(iii) A working group (WG) on data collection for ERI proposed a procedure to identify, assess, rank and prioritize data sources. In order to identify useful sources of information, however, clear targeted issues/topics should be first identified, as a systematic screening of data sources appreared to be unfeasible with the available resources. IT tools were developed and tested to support data collection. Whilst IT-tools could provide large amounts of information in a short time, they presented analysts with the additional problem of being overwhelmed by data that needed to be carefully screened and interpreted by skilled practitioners. In order to harmonise and standardise data collection and to facilitate information exchange among the different players involved in ERI, a semi-structured briefing note template and the EMRISK Monitoring Database were developed.
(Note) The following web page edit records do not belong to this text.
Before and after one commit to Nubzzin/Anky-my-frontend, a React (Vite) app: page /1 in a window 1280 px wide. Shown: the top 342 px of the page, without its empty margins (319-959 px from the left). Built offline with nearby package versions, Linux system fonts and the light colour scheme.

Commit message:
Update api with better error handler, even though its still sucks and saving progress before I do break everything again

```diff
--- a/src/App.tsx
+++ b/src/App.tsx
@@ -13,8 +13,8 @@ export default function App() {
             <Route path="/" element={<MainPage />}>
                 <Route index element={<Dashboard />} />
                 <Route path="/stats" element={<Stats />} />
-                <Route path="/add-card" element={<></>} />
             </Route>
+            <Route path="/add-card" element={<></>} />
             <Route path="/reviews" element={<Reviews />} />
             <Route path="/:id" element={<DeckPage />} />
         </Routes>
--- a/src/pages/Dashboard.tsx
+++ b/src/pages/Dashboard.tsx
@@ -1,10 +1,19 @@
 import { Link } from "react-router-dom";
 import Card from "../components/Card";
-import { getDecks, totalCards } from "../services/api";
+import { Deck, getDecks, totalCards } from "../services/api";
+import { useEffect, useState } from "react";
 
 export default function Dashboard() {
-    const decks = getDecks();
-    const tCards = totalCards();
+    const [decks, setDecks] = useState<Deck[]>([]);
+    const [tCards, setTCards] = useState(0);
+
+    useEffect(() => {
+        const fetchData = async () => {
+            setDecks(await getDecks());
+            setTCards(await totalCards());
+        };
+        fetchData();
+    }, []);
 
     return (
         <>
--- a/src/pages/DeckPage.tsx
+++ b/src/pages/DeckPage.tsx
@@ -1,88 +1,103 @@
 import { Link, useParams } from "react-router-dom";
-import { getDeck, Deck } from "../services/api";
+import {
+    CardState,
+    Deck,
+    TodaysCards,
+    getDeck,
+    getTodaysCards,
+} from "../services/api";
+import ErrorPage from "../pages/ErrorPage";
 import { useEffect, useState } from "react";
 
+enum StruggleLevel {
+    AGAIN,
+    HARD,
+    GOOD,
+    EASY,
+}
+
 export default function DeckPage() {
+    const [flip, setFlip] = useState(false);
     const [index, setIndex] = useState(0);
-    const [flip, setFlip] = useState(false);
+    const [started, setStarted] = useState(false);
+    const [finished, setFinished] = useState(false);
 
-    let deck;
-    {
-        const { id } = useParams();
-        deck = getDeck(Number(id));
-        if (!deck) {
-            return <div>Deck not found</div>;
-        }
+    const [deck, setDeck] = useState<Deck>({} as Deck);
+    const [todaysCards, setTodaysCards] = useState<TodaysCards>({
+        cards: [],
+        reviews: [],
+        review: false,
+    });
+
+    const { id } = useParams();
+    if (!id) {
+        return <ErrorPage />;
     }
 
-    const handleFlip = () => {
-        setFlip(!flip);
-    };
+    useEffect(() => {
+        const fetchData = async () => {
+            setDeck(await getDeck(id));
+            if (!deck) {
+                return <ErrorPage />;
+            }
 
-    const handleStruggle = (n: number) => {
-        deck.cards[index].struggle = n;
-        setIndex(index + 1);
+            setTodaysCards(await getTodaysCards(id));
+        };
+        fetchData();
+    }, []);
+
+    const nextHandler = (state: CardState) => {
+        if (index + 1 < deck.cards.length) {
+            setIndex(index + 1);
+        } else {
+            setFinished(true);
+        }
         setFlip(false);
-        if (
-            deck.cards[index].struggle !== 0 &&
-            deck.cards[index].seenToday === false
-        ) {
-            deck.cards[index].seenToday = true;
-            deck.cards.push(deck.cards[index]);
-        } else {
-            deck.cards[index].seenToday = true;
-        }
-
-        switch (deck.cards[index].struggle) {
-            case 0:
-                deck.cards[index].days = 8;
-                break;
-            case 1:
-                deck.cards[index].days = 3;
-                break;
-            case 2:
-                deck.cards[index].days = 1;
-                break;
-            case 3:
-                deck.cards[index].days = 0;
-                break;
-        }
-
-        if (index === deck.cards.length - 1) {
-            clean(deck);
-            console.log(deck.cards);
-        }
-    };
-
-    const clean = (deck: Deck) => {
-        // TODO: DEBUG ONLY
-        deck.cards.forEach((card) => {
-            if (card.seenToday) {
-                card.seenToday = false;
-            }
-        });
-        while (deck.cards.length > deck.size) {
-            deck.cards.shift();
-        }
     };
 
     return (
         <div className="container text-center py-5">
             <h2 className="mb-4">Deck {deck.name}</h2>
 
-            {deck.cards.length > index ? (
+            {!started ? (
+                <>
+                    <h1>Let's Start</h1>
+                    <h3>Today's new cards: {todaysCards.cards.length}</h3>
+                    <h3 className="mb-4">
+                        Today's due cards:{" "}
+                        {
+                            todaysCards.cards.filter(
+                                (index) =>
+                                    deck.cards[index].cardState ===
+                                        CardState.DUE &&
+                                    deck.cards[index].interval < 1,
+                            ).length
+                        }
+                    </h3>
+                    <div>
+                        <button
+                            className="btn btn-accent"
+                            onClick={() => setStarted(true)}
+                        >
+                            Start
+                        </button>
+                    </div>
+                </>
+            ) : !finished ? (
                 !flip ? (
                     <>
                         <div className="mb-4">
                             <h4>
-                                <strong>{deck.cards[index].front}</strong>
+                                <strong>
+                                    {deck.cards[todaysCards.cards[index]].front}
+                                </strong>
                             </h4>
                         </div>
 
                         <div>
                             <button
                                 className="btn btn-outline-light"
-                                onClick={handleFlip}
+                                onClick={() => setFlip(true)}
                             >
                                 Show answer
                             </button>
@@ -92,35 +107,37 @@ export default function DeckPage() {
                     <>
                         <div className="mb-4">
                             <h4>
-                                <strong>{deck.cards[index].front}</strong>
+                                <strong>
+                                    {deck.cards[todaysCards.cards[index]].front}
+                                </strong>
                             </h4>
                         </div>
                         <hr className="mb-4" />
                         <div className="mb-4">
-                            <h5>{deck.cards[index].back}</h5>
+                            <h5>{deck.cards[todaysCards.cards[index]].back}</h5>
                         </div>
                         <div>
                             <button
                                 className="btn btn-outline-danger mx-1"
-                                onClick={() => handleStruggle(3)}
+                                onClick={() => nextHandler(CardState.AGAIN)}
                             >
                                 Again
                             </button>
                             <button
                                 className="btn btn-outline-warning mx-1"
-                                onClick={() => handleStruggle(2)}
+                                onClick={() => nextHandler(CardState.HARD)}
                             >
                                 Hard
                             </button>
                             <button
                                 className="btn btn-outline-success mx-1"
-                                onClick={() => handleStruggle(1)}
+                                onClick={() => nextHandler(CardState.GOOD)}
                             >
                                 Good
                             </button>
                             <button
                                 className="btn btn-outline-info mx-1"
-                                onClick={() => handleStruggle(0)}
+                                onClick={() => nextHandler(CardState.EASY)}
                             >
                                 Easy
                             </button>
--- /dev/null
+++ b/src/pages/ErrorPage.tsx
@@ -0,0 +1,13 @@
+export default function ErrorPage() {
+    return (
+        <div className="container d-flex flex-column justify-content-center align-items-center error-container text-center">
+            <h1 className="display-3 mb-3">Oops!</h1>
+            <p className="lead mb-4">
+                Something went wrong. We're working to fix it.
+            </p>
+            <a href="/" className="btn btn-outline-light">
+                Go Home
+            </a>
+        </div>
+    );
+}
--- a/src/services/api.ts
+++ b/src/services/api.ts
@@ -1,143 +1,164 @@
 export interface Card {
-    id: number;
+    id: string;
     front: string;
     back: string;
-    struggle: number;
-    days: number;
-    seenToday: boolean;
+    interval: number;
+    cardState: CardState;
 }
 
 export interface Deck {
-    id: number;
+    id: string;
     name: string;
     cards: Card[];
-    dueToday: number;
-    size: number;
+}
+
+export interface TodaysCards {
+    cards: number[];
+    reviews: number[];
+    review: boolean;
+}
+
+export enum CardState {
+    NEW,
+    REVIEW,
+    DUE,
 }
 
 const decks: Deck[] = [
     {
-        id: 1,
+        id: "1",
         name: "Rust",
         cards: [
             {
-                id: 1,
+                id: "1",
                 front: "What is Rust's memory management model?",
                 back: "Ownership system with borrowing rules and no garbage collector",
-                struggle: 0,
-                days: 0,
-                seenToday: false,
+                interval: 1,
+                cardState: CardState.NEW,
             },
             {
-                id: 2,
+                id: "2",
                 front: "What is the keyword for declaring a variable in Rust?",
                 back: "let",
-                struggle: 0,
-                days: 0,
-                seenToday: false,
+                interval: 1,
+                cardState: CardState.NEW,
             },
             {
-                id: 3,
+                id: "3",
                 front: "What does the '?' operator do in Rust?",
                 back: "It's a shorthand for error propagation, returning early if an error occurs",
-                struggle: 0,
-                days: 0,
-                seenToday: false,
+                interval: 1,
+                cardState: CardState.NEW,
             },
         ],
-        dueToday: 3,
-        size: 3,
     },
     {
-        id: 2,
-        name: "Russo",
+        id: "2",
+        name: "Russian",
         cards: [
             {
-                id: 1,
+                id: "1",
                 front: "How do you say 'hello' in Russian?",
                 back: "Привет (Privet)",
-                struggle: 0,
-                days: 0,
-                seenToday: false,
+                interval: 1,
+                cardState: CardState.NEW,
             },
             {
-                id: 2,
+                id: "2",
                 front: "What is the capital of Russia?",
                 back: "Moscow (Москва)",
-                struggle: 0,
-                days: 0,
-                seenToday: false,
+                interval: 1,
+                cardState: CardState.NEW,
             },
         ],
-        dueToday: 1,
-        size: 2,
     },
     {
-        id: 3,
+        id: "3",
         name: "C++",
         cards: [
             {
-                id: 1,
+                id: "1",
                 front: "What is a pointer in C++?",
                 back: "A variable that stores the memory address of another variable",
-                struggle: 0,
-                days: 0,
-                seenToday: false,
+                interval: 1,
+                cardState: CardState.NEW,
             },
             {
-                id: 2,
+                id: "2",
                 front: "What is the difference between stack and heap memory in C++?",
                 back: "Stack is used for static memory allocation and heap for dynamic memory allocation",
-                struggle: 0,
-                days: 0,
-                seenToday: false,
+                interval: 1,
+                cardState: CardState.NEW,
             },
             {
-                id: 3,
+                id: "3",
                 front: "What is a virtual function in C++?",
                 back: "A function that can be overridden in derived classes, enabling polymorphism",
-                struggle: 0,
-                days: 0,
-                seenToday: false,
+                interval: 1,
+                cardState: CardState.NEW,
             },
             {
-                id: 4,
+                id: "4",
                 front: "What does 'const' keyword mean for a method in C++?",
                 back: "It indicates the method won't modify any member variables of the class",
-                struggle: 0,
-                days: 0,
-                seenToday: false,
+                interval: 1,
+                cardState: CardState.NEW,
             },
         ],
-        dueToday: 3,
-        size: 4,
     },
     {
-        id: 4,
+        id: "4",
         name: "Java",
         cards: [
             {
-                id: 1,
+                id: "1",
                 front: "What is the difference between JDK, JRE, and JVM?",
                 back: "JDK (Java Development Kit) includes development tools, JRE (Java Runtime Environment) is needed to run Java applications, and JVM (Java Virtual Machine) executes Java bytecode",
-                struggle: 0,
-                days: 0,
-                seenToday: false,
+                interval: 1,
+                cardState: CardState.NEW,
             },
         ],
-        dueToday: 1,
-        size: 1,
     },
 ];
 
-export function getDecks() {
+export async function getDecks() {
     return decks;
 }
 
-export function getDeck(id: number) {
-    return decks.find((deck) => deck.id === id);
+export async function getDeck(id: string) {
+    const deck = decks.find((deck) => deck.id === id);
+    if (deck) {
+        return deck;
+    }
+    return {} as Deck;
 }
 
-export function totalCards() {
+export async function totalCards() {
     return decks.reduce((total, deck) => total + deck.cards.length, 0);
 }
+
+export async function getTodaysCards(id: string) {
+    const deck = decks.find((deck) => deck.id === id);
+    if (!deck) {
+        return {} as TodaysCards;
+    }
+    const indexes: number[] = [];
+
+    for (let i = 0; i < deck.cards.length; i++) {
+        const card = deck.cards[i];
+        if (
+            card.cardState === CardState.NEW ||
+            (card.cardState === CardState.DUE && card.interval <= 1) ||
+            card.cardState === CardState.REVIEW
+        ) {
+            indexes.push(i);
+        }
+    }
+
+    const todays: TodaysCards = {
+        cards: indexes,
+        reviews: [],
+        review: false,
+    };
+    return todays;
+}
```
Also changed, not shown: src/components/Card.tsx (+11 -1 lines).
This database includes essential information on all the issues evaluated and the decisions taken on follow-up actions. The use of templates and the maintenance of the EMRISK monitoring database appeared to be a valid support for the development of a standardised procedure for ERI, including ad hoc reporting and sharing of information.
(iv) Effective networking was identified as being essential for exchanging experience, methods, data and evaluations of emerging risks. To this end, the Emerging Risks Exchange Network (EREN) and the Stakeholder Consultative Group on Emerging Risks (StaCG-ER) were operated. In their first year of operation, the emphasis was on describing existing systems and methodologies used to identify emerging risks. It is proposed to reinforce the role and membership of EREN with selected EUagencies and with international authorities and organisations, and to encourage greater stakeholder engagement and data exchange with StaCG-ER. (v) A WG on methodology for ERI assessed the effectiveness of the procedure under development at EFSA, and proposed a revised simplified framework and several recommendations for improvement. Overall, our experience shows that collecting useful information on emerging risks requires a high level of expertise due to the data gaps, and broad knowledge of all ongoing EFSA activities to avoid duplication of work. It is, thus, proposed to establish a standing WG, including experts from the EFSA Scientific Committe and Panels, to work closely with the EMRISK unit.
Building on this hands-on experience, the system is starting to show the potential for the identification of issues that may give rise to emerging risks. In particular, useful knowledge has been gained in gathering, evaluating and filtering large amounts of information related to emerging risks and building knowledge networks on emerging risks. From this, a simplified and updated process will be implemented during the next three years.
Next steps include the establishment of a standing WG of the Scientific Committee to support EFSA activities on ERI, the reinforced engagement with the Member States Network and the Stakeholder Consultative Group, the fine tuning of the revised methodological framework, and the completion of the projects on the issues identified.